We try to win small victories over death by appreciating every moment of our lives, “Make every moment count” we say. “Live like there is no tomorrow.” Because maybe by living intensely and passionately in the present, we can make our life so big and so overflowing, that death will be unable to swallow it all up.
I am talking this morning about these things this morning, because humanity has struggled with them for a very long time. In our Psalm for today, Psalm 90, we find the great prophet Moses struggling with these things.
He writes, “You turn us back to dust, and say, ‘Turn back, you mortals.’ For a thousand years in your sight are like yesterday when it is past, or like a watch in the night. You sweep them away; they are like a dream, like grass that is renewed in the morning; in the morning it flourishes and is renewed; in the evening it fades and withers.”
Life is like the grass which sprouts in the morning, but by evening it has been burned up by the sun and is dead. Life is short. Before we know it, life is drawing to a close and death draws near. Nothing can be done to hold it back.
Why is this so? Moses knows. Death, that terrible enemy of life, arrives as the result of sin. Or to be more direct, death is the punishment for sin. Moses writes, “For we are consumed by your anger; by your wrath we are overwhelmed. You have set our iniquities before you, our secret sins right in front of your face.” Moses knows that God sees everything. He sees it all. He sees every shameful nook and cranny. No sin escapes his knowledge.

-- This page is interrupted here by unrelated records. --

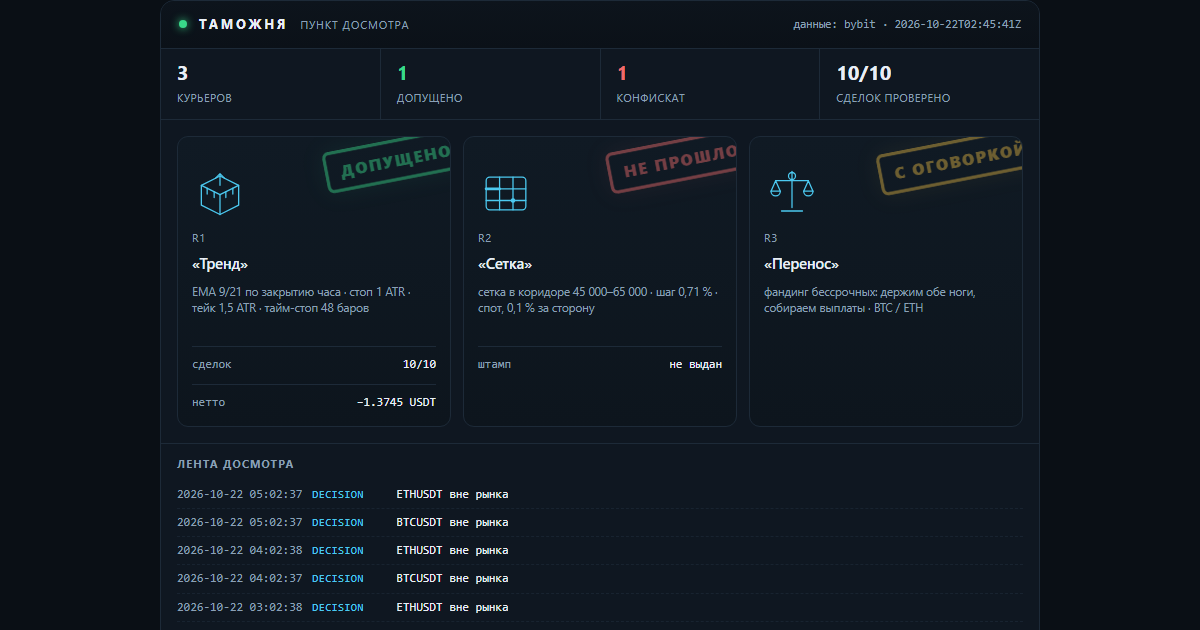
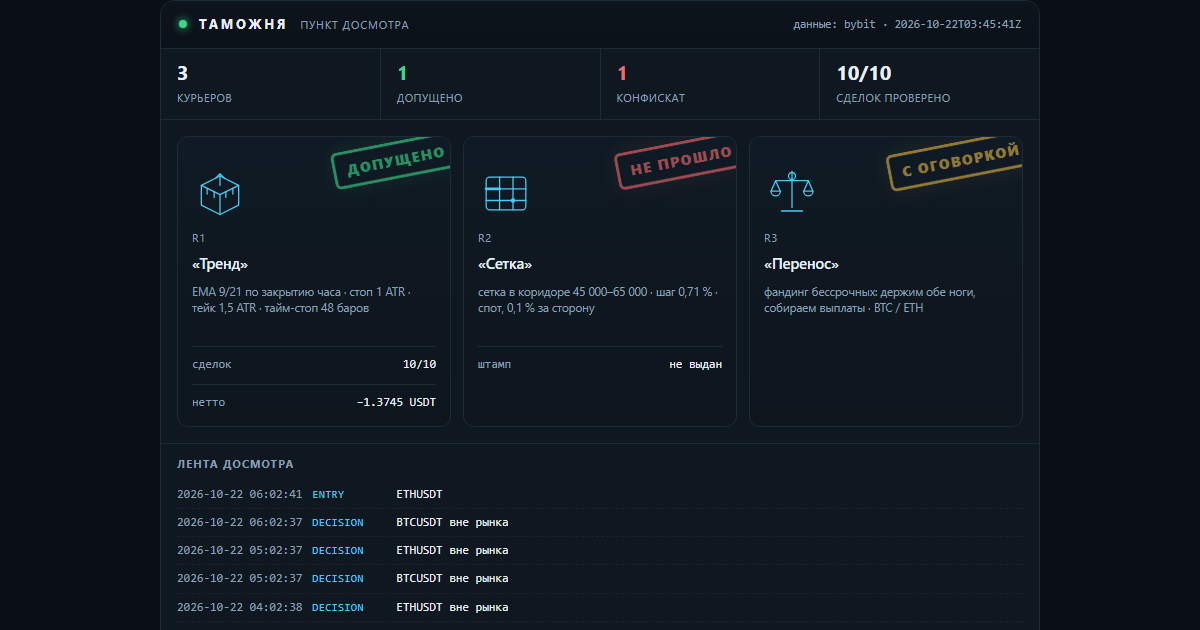
lab: таможня — свежие числа досмотра

diff --git a/docs/customs.html b/docs/customs.html
@@ -16,7 +16,7 @@
   <h1><a href="index.html">Gramwright Lab</a></h1>
   <p>Журнал проверки торговых гипотез: что проверяли, что вышло по факту, сколько съели издержки. Числа берутся из журнала стенда. Не инвестиционная рекомендация.</p>
 </header>
-<h1>Таможня</h1><p class="intro">Пункт досмотра заявленных результатов. Стратегии приезжают с грузом обещаний, и каждая проходит проверку по публичным данным биржи: цены существуют, комиссии по тарифу, нетто сходится. Что прошло — получает штамп. Что не прошло — в конфискат, с причиной. Штамп означает «записи подлинные», а не «стратегия прибыльна».</p><p><img src="img/customs.png" alt="Терминал досмотра: три курьера, штампы, лента событий" style="width:100%;height:auto;border:1px solid var(--line);border-radius:10px"></p><p class="c-note">Сверху — тот же терминал, что собирается из журналов: счётчики, эмблемы курьеров, штампы и лента последних событий. Ниже — то же самое текстом, чтобы читалось с телефона и индексировалось поиском.</p><article><h2>R1 «Тренд» <span class="verdict">— <span class="c-ok">допущено</span></span></h2><p><strong>Правило:</strong> EMA 9/21 по закрытию часа · стоп 1 ATR · тейк 1,5 ATR · тайм-стоп 48 баров</p><p><strong>Декларация:</strong> Заявлено до прогона: держать 30 сделок, лимит нотионала 10 % от счёта, стоп дня −1 %. Прибыль не заявлялась — это важно: курьер не обещал доход.</p><p><strong>Проверено по публичным свечам, без ключей:</strong> 10 из 10 сделок. Сумма нетто −1.3745 USDT.</p><ul class="c-chk"><li class="y">BTCUSDT: нетто −0.8746 USDT · комиссии 0.0901 · проверено · с поправкой</li><li class="y">BTCUSDT: нетто −0.5441 USDT · комиссии 0.0896 · проверено</li><li class="y">ETHUSDT: нетто −0.2253 USDT · комиссии 0.0266 · проверено</li><li class="y">ETHUSDT: нетто −0.1513 USDT · комиссии 0.0265 · проверено</li><li class="y">ETHUSDT: нетто +0.1984 USDT · комиссии 0.0262 · проверено</li><li class="y">ETHUSDT: нетто +0.1617 USDT · комиссии 0.0260 · проверено</li><li class="y">ETHUSDT: нетто +0.2645 USDT · комиссии 0.0263 · проверено</li><li class="y">BTCUSDT: нетто +0.6246 USDT · комиссии 0.0897 · проверено</li><li class="y">BTCUSDT: нетто −0.5881 USDT · комиссии 0.0910 · проверено</li><li class="y">ETHUSDT: нетто −0.2403 USDT · комиссии 0.0270 · проверено</li></ul><p class="tags">журнал sha256 33e7f63eb76d9b32… · проверяльщик verify-1</p><p class="c-note">Штамп означает: записи подлинные, а не что стратегия прибыльна. Курьер в минусе, и минус тоже стоит на штампе — иначе это была бы не проверка, а реклама.</p><p class="tags">источник: verify-report.json</p></article><article><h2>R2 «Сетка» <span class="verdict">— <span class="c-bad">не прошло</span></span></h2><p><strong>Правило:</strong> сетка в коридоре 45 000–65 000 · шаг 0,71 % · спот, 0,1 % за сторону</p><p><strong>Декларация:</strong> Заявлено: «44 % урожая уходит бирже в виде комиссий». Кроме того — перевес над простым владением монетой.</p><p><strong>Что сошлось:</strong></p><ul class="c-chk"><li class="y">сами числа пересчитаны и воспроизводятся: коридор 45–65k был активен 23 % всей истории и 28 % последних двух лет</li></ul><p><strong>Что не сошлось:</strong></p><ul class="c-chk"><li class="n">44 % не подтвердилось: при шаге 0,71 % и тарифе 0,1 % комиссия съедает 28,3 % шага. Чтобы получить 44 %, нужен шаг 0,45 % — это около 80 уровней, а не 50</li><li class="n">от урожая доля комиссий 85,5 % за всю историю и 49,6 % за последние два года — тоже не 44 %</li><li class="n">перевес над владением посчитан на тарифе 0,055 %: при нём +1,32 п. п., на розничном 0,1 % — −0,72 п. п. То есть перевес исчезает</li><li class="n">семилетний тест стартовал в сентябре 2019 при биткоине около 10 000 — ниже коридора. Он говорит, что фиксированный коридор не подходит для периода, а не что сетка отстаёт</li></ul><p class="tags">источник: lab_grid.py, пересчёт 17.10.2026</p></article><article><h2>R3 «Перенос» <span class="verdict">— <span class="c-warn">с оговоркой</span></span></h2><p><strong>Правило:</strong> фандинг бессрочных: держим обе ноги, собираем выплаты · BTC / ETH</p><p><strong>Декларация:</strong> Заявлено: около 11,9 % в год от выплат фандинга при просадке выплатной кривой меньше 2 %.</p><p><strong>Что сошлось:</strong></p><ul class="c-chk"><li class="y">выплаты взяты из публичной истории биржи, ключей не нужно: BTC — 7 190 выплат с 25.03.2020, ETH — 6 561 с 21.10.2020</li><li class="y">сумма сходится: +83,4 % и +83,2 % за 6,6 и 6,0 года — те самые ~11,9 % в год</li><li class="y">худшая просадка выплатной кривой: −1,65 % и −1,97 %</li></ul><p><strong>Что не сошлось:</strong></p><ul class="c-chk"><li class="n">оговорка 1: премию сжали — 2021 год дал +38,3 %, 2026 — +1,96 %. Прошлое не повторяется</li><li class="n">оговорка 2: вход-выход стоит около 0,31 %, капитала нужно 1,2 от нотионала, текущий базис −0,082 % против входа</li><li class="n">оговорка 3: риск площадки. История FTX в этой же таблице выглядела так же прилично</li></ul><p class="tags">источник: публичная история фандинга Bybit, замер 17.10.2026</p></article><div class="c-conf"><h3>Конфискат</h3><p><strong>«Сетка»: заявленные 44 % комиссий не подтвердились.</strong> Досмотр показал 28,3 % от шага и 85,5 % от урожая — цифра хуже заявленной по форме, но лучше по смыслу: сетку убивает не размер шага, а то, что урожай почти весь уходит в комиссии. Это и вышло в выпуск — с поправкой, а не с красивой цифрой.</p></div><p class="c-note">Пломба: <code>2026-10-22T02:45:41Z</code> · нотариус FreeTSA · Oct 22 02:45:41 2026 GMT · подпись подтверждена. Манифест скрепляет отчёт проверки, журнал сделок и декларации курьеров: подменишь любую цифру — пломба перестанет сходиться.</p><p class="c-note">Досмотр идёт по публичным минутным свечам и публичной истории фандинга — ключей у проверяющего нет, и он может повторить проверку сам.</p><p class="c-note">Контент образовательный, не является инвестиционной рекомендацией. Торговля связана с риском потери капитала.</p>
+<h1>Таможня</h1><p class="intro">Пункт досмотра заявленных результатов. Стратегии приезжают с грузом обещаний, и каждая проходит проверку по публичным данным биржи: цены существуют, комиссии по тарифу, нетто сходится. Что прошло — получает штамп. Что не прошло — в конфискат, с причиной. Штамп означает «записи подлинные», а не «стратегия прибыльна».</p><p><img src="img/customs.png" alt="Терминал досмотра: три курьера, штампы, лента событий" style="width:100%;height:auto;border:1px solid var(--line);border-radius:10px"></p><p class="c-note">Сверху — тот же терминал, что собирается из журналов: счётчики, эмблемы курьеров, штампы и лента последних событий. Ниже — то же самое текстом, чтобы читалось с телефона и индексировалось поиском.</p><article><h2>R1 «Тренд» <span class="verdict">— <span class="c-ok">допущено</span></span></h2><p><strong>Правило:</strong> EMA 9/21 по закрытию часа · стоп 1 ATR · тейк 1,5 ATR · тайм-стоп 48 баров</p><p><strong>Декларация:</strong> Заявлено до прогона: держать 30 сделок, лимит нотионала 10 % от счёта, стоп дня −1 %. Прибыль не заявлялась — это важно: курьер не обещал доход.</p><p><strong>Проверено по публичным свечам, без ключей:</strong> 10 из 10 сделок. Сумма нетто −1.3745 USDT.</p><ul class="c-chk"><li class="y">BTCUSDT: нетто −0.8746 USDT · комиссии 0.0901 · проверено · с поправкой</li><li class="y">BTCUSDT: нетто −0.5441 USDT · комиссии 0.0896 · проверено</li><li class="y">ETHUSDT: нетто −0.2253 USDT · комиссии 0.0266 · проверено</li><li class="y">ETHUSDT: нетто −0.1513 USDT · комиссии 0.0265 · проверено</li><li class="y">ETHUSDT: нетто +0.1984 USDT · комиссии 0.0262 · проверено</li><li class="y">ETHUSDT: нетто +0.1617 USDT · комиссии 0.0260 · проверено</li><li class="y">ETHUSDT: нетто +0.2645 USDT · комиссии 0.0263 · проверено</li><li class="y">BTCUSDT: нетто +0.6246 USDT · комиссии 0.0897 · проверено</li><li class="y">BTCUSDT: нетто −0.5881 USDT · комиссии 0.0910 · проверено</li><li class="y">ETHUSDT: нетто −0.2403 USDT · комиссии 0.0270 · проверено</li></ul><p class="tags">журнал sha256 efbf9b018fbfd67d… · проверяльщик verify-1</p><p class="c-note">Штамп означает: записи подлинные, а не что стратегия прибыльна. Курьер в минусе, и минус тоже стоит на штампе — иначе это была бы не проверка, а реклама.</p><p class="tags">источник: verify-report.json</p></article><article><h2>R2 «Сетка» <span class="verdict">— <span class="c-bad">не прошло</span></span></h2><p><strong>Правило:</strong> сетка в коридоре 45 000–65 000 · шаг 0,71 % · спот, 0,1 % за сторону</p><p><strong>Декларация:</strong> Заявлено: «44 % урожая уходит бирже в виде комиссий». Кроме того — перевес над простым владением монетой.</p><p><strong>Что сошлось:</strong></p><ul class="c-chk"><li class="y">сами числа пересчитаны и воспроизводятся: коридор 45–65k был активен 23 % всей истории и 28 % последних двух лет</li></ul><p><strong>Что не сошлось:</strong></p><ul class="c-chk"><li class="n">44 % не подтвердилось: при шаге 0,71 % и тарифе 0,1 % комиссия съедает 28,3 % шага. Чтобы получить 44 %, нужен шаг 0,45 % — это около 80 уровней, а не 50</li><li class="n">от урожая доля комиссий 85,5 % за всю историю и 49,6 % за последние два года — тоже не 44 %</li><li class="n">перевес над владением посчитан на тарифе 0,055 %: при нём +1,32 п. п., на розничном 0,1 % — −0,72 п. п. То есть перевес исчезает</li><li class="n">семилетний тест стартовал в сентябре 2019 при биткоине около 10 000 — ниже коридора. Он говорит, что фиксированный коридор не подходит для периода, а не что сетка отстаёт</li></ul><p class="tags">источник: lab_grid.py, пересчёт 17.10.2026</p></article><article><h2>R3 «Перенос» <span class="verdict">— <span class="c-warn">с оговоркой</span></span></h2><p><strong>Правило:</strong> фандинг бессрочных: держим обе ноги, собираем выплаты · BTC / ETH</p><p><strong>Декларация:</strong> Заявлено: около 11,9 % в год от выплат фандинга при просадке выплатной кривой меньше 2 %.</p><p><strong>Что сошлось:</strong></p><ul class="c-chk"><li class="y">выплаты взяты из публичной истории биржи, ключей не нужно: BTC — 7 190 выплат с 25.03.2020, ETH — 6 561 с 21.10.2020</li><li class="y">сумма сходится: +83,4 % и +83,2 % за 6,6 и 6,0 года — те самые ~11,9 % в год</li><li class="y">худшая просадка выплатной кривой: −1,65 % и −1,97 %</li></ul><p><strong>Что не сошлось:</strong></p><ul class="c-chk"><li class="n">оговорка 1: премию сжали — 2021 год дал +38,3 %, 2026 — +1,96 %. Прошлое не повторяется</li><li class="n">оговорка 2: вход-выход стоит около 0,31 %, капитала нужно 1,2 от нотионала, текущий базис −0,082 % против входа</li><li class="n">оговорка 3: риск площадки. История FTX в этой же таблице выглядела так же прилично</li></ul><p class="tags">источник: публичная история фандинга Bybit, замер 17.10.2026</p></article><div class="c-conf"><h3>Конфискат</h3><p><strong>«Сетка»: заявленные 44 % комиссий не подтвердились.</strong> Досмотр показал 28,3 % от шага и 85,5 % от урожая — цифра хуже заявленной по форме, но лучше по смыслу: сетку убивает не размер шага, а то, что урожай почти весь уходит в комиссии. Это и вышло в выпуск — с поправкой, а не с красивой цифрой.</p></div><p class="c-note">Пломба: <code>2026-10-22T03:45:41Z</code> · нотариус FreeTSA · Oct 22 03:45:41 2026 GMT · подпись подтверждена. Манифест скрепляет отчёт проверки, журнал сделок и декларации курьеров: подменишь любую цифру — пломба перестанет сходиться.</p><p class="c-note">Досмотр идёт по публичным минутным свечам и публичной истории фандинга — ключей у проверяющего нет, и он может повторить проверку сам.</p><p class="c-note">Контент образовательный, не является инвестиционной рекомендацией. Торговля связана с риском потери капитала.</p>
 <footer class="site">
   Код стенда и аудитора: <a href="https://github.com/XSlaidx/truth-engine">XSlaidx/truth-engine</a>
   &middot; <a href="graveyard.html">кладбище правил</a>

Moses knows this very well because he was the one who brought the Law down from the mountain. He was the one who met God there and he brought down the Ten Commandments on two stone tablets. He brought the Law to the people and told them to live by it. And yet he knows full well that they cannot. He knows that he cannot. And he sees death approaching. As they wander in the wilderness for those forty years, all of the people who left
are dying. All of them are dying and are replaced by new generations who will enter the promised land. And he sees death coming for himself. And he wonders what is to be done. Is there some small victory that can be won over this dreaded enemy? Egypt
Moses, like us, seeks somehow to soften what he knows what must happen. This is what he says, “Teach us to number our days that we may apply our hearts to wisdom.” “Lord, I know that we must die. I know that this is the punishment for sin, but help us at least to make the most of the days that we have. Teach us to take advantage of that time at least. And let not the time be used for that which does not matter, but for something more important, for the pursuit of wisdom.” You can see here that Moses thinks much like we think. He knows that death is the end and seeks to gain some small victory over it. “Lord, give us this small victory over death. We know that it is coming. We know that we will die because of our sin. But give us this little victory to console us.”
I tell you this morning that this is what life is like under the Law. We seek to wriggle away from inevitable death. We try to win small victories. We try to convince ourselves that death really isn’t that bad. This is life under the Law. When Edward was buried on the top of that mountain, he was not winning a victory over death or the Law; he was succumbing to them. His life had been reduced to ash and was no more. When we say that we will never forget, we may have good intentions, but we tell ourselves a lie. We lie because our minds grow frail and though we would like to remember, so often we cannot. And in any event, death will wipe away any such memories. This is life under the Law.
In Psalm 90, there is no gospel. There is no good news. There is no promise. There is no Jesus Christ. There is no hope. Death swallows everything because God has decreed that sin must be punished.
In just two weeks, the season of Advent will begin. Advent, the time when we wait. The time when we hope for a future. Advent, the time when we ask God to send us a savior to rescue us from this law of sin and death. Advent, the time when we yearn for the Word that is good news, the Word who gives forgiveness. And so we pray, “Come, Lord Jesus.”